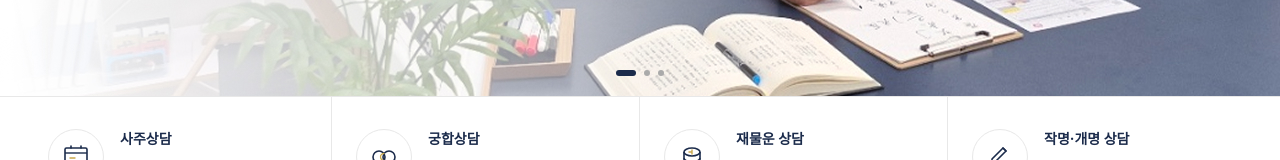
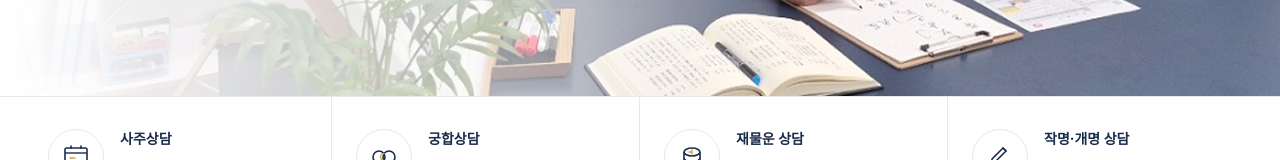
Before and after one commit to globalmig/cheongdamsaju, a Next.js app: page / in a window 1280 px wide. Shown: the part 537-697 px from the top of the page. Built offline with nearby package versions, Linux system fonts and the light colour scheme.

Commit message:
fix: 사용안하는 ui 제거

```diff
--- a/app/page.tsx
+++ b/app/page.tsx
@@ -92,12 +92,6 @@ function Hero() {
         </div>
       </div>
 
-      {/* Slider dots */}
-      <div className="absolute bottom-5 left-0 right-0 flex justify-center gap-2 z-10">
-        <span className="w-5 h-1.5 rounded-full bg-[#1B2B4B]" />
-        <span className="w-1.5 h-1.5 rounded-full bg-[#aaa]" />
-        <span className="w-1.5 h-1.5 rounded-full bg-[#aaa]" />
-      </div>
     </section>
   );
 }
```
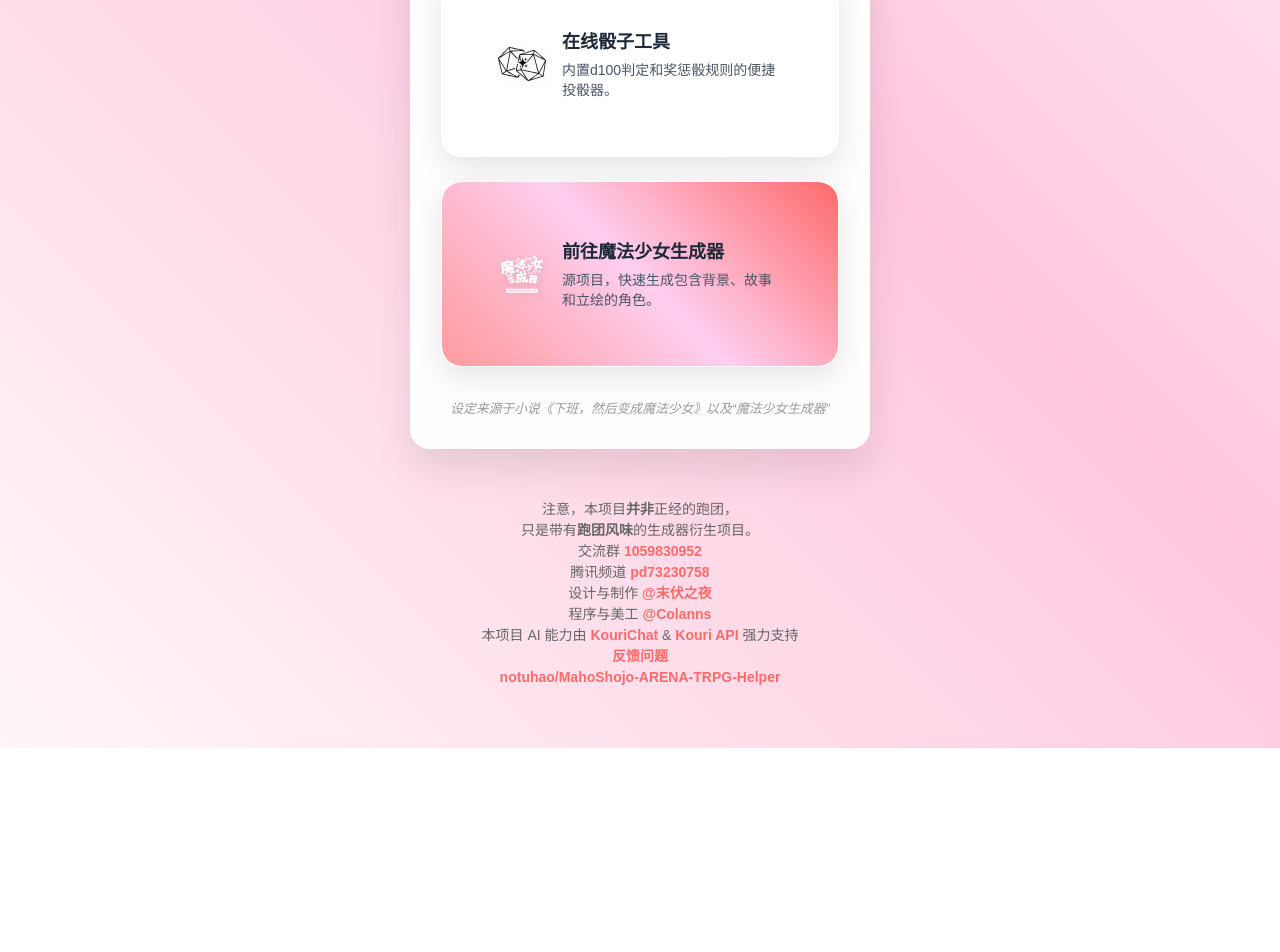
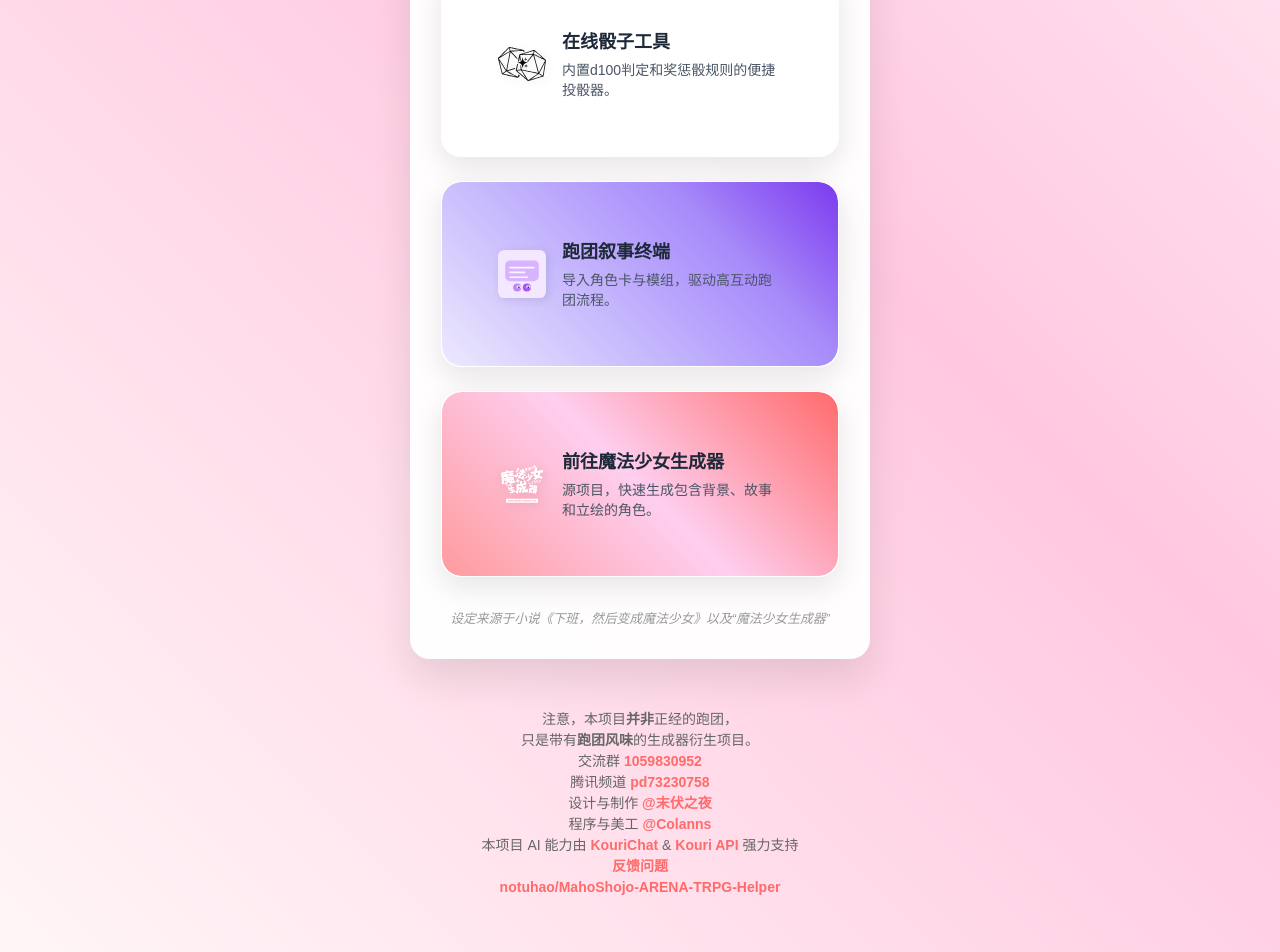
Before and after one commit to notuhao/MahoShojo-ARENA-TRPG-Helper, a Next.js app: page / in a window 1280 px wide. Shown: the part 882-1834 px from the top of the page. Before the commit the page ends 1630 px from the top, so only its background shows below. Built offline with nearby package versions, Linux system fonts and the light colour scheme.

Commit message:
feat: update UI
Renamed ArenaPage to SessionConsolePage and updated related strings for clarity. Added a new session console feature card to the homepage, including a placeholder SVG icon. Updated gradient button styles to support the new session console card.

```diff
--- a/pages/arena/index.tsx
+++ b/pages/arena/index.tsx
@@ -120,7 +120,7 @@ const parseModelOptions = (): ModelOption[] => {
 };
 
 const MODEL_OPTIONS = parseModelOptions();
-const MODEL_STORAGE_KEY = 'arena-model-preference';
+const MODEL_STORAGE_KEY = 'session-console-model-preference';
 
 const deriveCustomDefinitions = (party: SessionCharacter[]): CustomDefinitions | undefined => {
   const skillMap = new Map<string, SkillDefinition>();
@@ -148,7 +148,7 @@ const deriveCustomDefinitions = (party: SessionCharacter[]): CustomDefinitions |
   };
 };
 
-const ArenaPage: React.FC = () => {
+const SessionConsolePage: React.FC = () => {
   const [party, setParty] = useState<SessionCharacter[]>([]);
   const [scenario, setScenario] = useState<ScenarioData | null>(null);
   const [storyLog, setStoryLog] = useState<StoryLogEntry[]>([]);
@@ -549,4 +549,4 @@ const ArenaPage: React.FC = () => {
   );
 };
 
-export default ArenaPage;
+export default SessionConsolePage;
--- a/pages/index.tsx
+++ b/pages/index.tsx
@@ -42,6 +42,14 @@ const featureConfigs: FeatureConfig[] = [
     href: '/dice',
     className: 'dice-roller-card',
     iconSrc: '/dice.svg',
+  },
+  {
+    id: 'session-console',
+    title: '跑团叙事终端',
+    description: '导入角色卡与模组，驱动高互动跑团流程。',
+    href: '/arena',
+    className: 'session-console-card',
+    iconSrc: '/session-placeholder.svg',
   },
   // 指向魔法少女生成器的外部链接入口
   {
--- a/styles/gradient-buttons.css
+++ b/styles/gradient-buttons.css
@@ -343,6 +343,9 @@
 .rules-card .gradient-overlay {
   background: linear-gradient(45deg, #A8E6C1 0%, #81E3D3 50%, #7DD3C0 100%);
 }
+.session-console-card .gradient-overlay {
+  background: linear-gradient(45deg, #ede9fe 0%, #c4b5fd 40%, #a78bfa 70%, #7c3aed 100%);
+}
 .feature-button-content {
    padding: 1.5rem !important;
 }
```
Also changed, not shown: public/session-placeholder.svg (added).
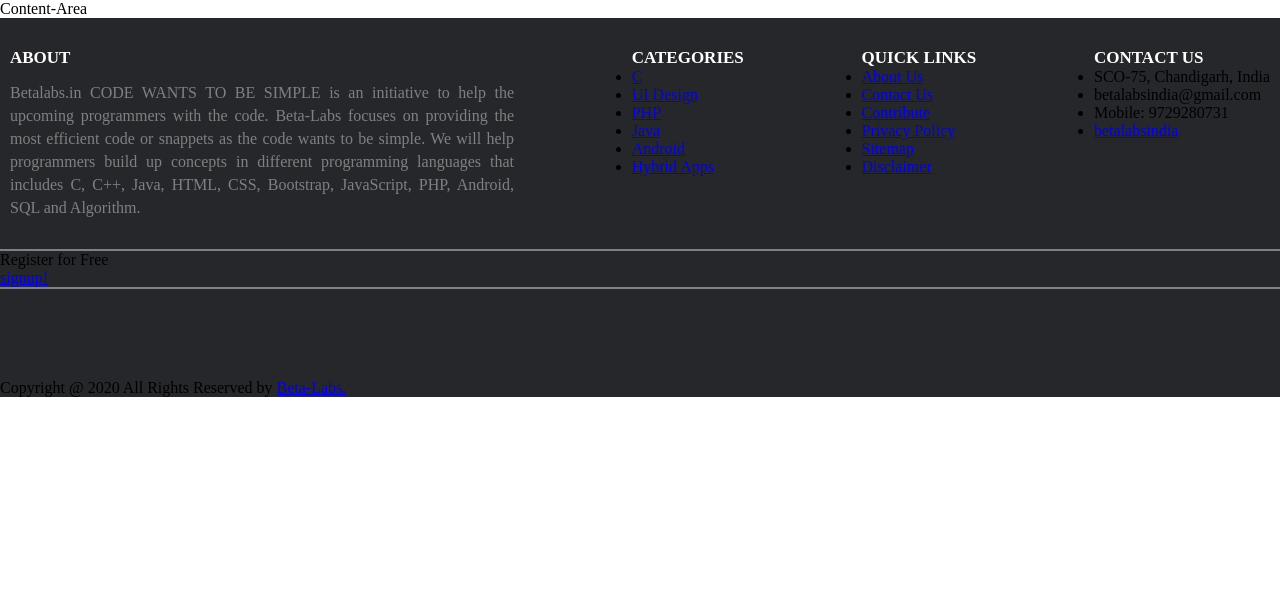
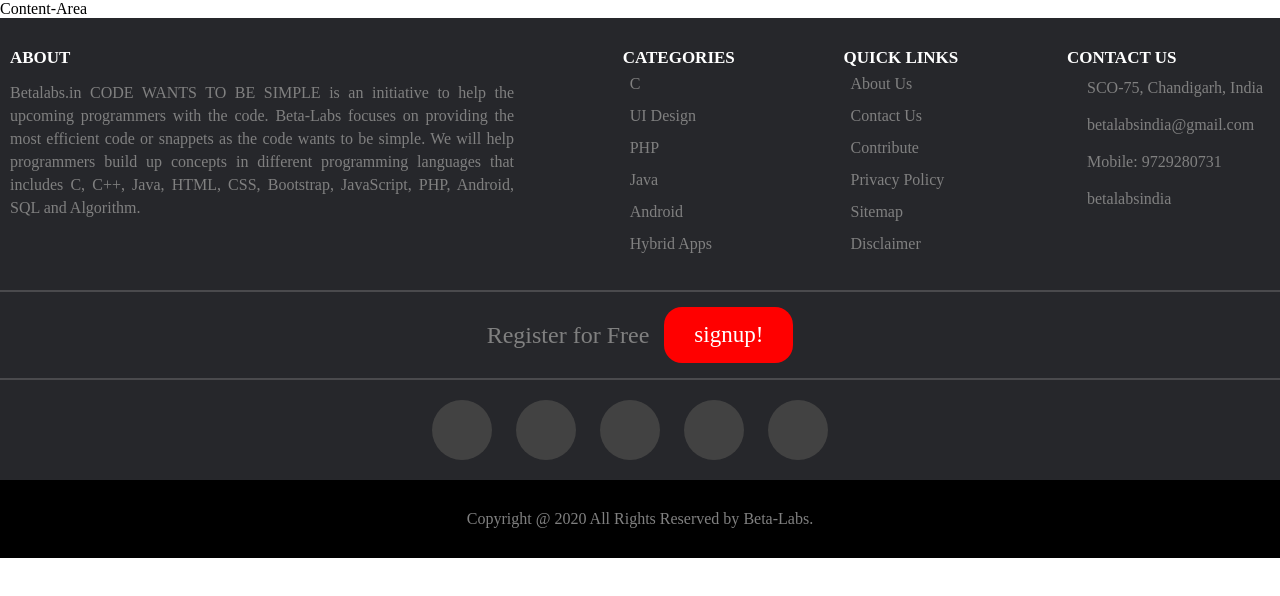
Before and after one commit to kinjalvarshney/Fullstack_Practical-11, a plain HTML site: page index.html in a window 1280 px wide. Drawn offline with Linux system fonts and the light colour scheme.

Commit message:
adding content

```diff
--- a/index.html
+++ b/index.html
@@ -50,6 +50,138 @@
             color: grey;
             line-height: 23px;
             margin-top: 13px;
+        }
+        .sec-1 ul {
+            list-style: none;
+        }
+
+        .sec-1 ul li {
+            padding: 7px;
+        }
+
+        a {
+            text-decoration: none;
+            color: gray;
+        }
+
+        a:hover {
+            color: rgb(181, 216, 56);
+        }
+
+        span {
+            color: grey;
+        }
+
+        i {
+            color: grey;
+            font-size: 20px;
+            margin-right: 13px;
+        }
+
+        .sec-2 {
+            display: flex;
+            justify-content: center;
+            padding: 15px 13px;
+            align-items: center;
+        }
+
+        .sec-2 p {
+            color: gray;
+            font-size: 24px;
+            padding: 0;
+        }
+
+        .sec-2 a {
+            display: inline-block;
+            padding: 15px 30px;
+            color: white;
+            background-color: red;
+            margin-left: 15px;
+            border-radius: 18px;
+            font-size: 23px;
+        }
+
+        .sec-2 a:hover {
+            background-color:rgb(33, 46, 223);
+        }
+
+        .sec-3 {
+            display: flex;
+            justify-content: center;
+            padding: 20px 13px;
+        }
+
+        .sec-3 ul {
+            list-style: none;
+        }
+
+        .sec-3 ul li {
+            display: inline-block;
+            width: 60px;
+            height: 60px;
+            padding: 22px;
+            background-color: #424242;
+            border-radius: 50%;
+            margin-right: 20px;
+        }
+
+        .sec-3 ul li i {
+            color: white;
+            font-size: 24px;
+            line-height: 19px;
+            text-align: center;
+        }
+     /* facebook */
+        .sec-3 ul li:nth-child(1):hover {
+            background-color: #3b5999;
+        }
+
+  /* twitter */
+        .sec-3 ul li:nth-child(2):hover {
+            background-color:rgb(31, 107, 194);
+        }
+    /* Gmail */
+        .sec-3 ul li:nth-child(3):hover {
+            background-color:rgb(179, 31, 31);
+        }
+     /* linkedIn */
+        .sec-3 ul li:nth-child(4):hover {
+            background-color:rgb(88, 188, 212);
+        }
+        .sec-3 ul li:nth-child(5):hover {
+            background-color: #d48722;
+        }
+
+        .sec-4 {
+            display: flex;
+            background-color: black;
+            justify-content: center;
+            padding: 30px;
+        }
+
+        .sec-4 p {
+            color: grey;
+            position: relative;
+        }
+
+        .sec-4 p::after {
+            content: '';
+            display: block;
+            width: 0;
+            height: 2px;
+            background-color: rgb(209, 209, 19);
+            position: absolute;
+            right: 0;
+            bottom: -10px;
+            transition: all 0.3s;
+        }
+
+        .sec-4 p:hover::after {
+            width: 100%;
+        }
+
+        hr {
+            opacity: 0.4;
         }
     </style>
 </head>
```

• [About this task]: Using the material above, filter for lines holding "bottom" and copy each one.

• [Answer space]:
-      <div className="absolute bottom-5 left-0 right-0 flex justify-center gap-2 z-10">
+            bottom: -10px;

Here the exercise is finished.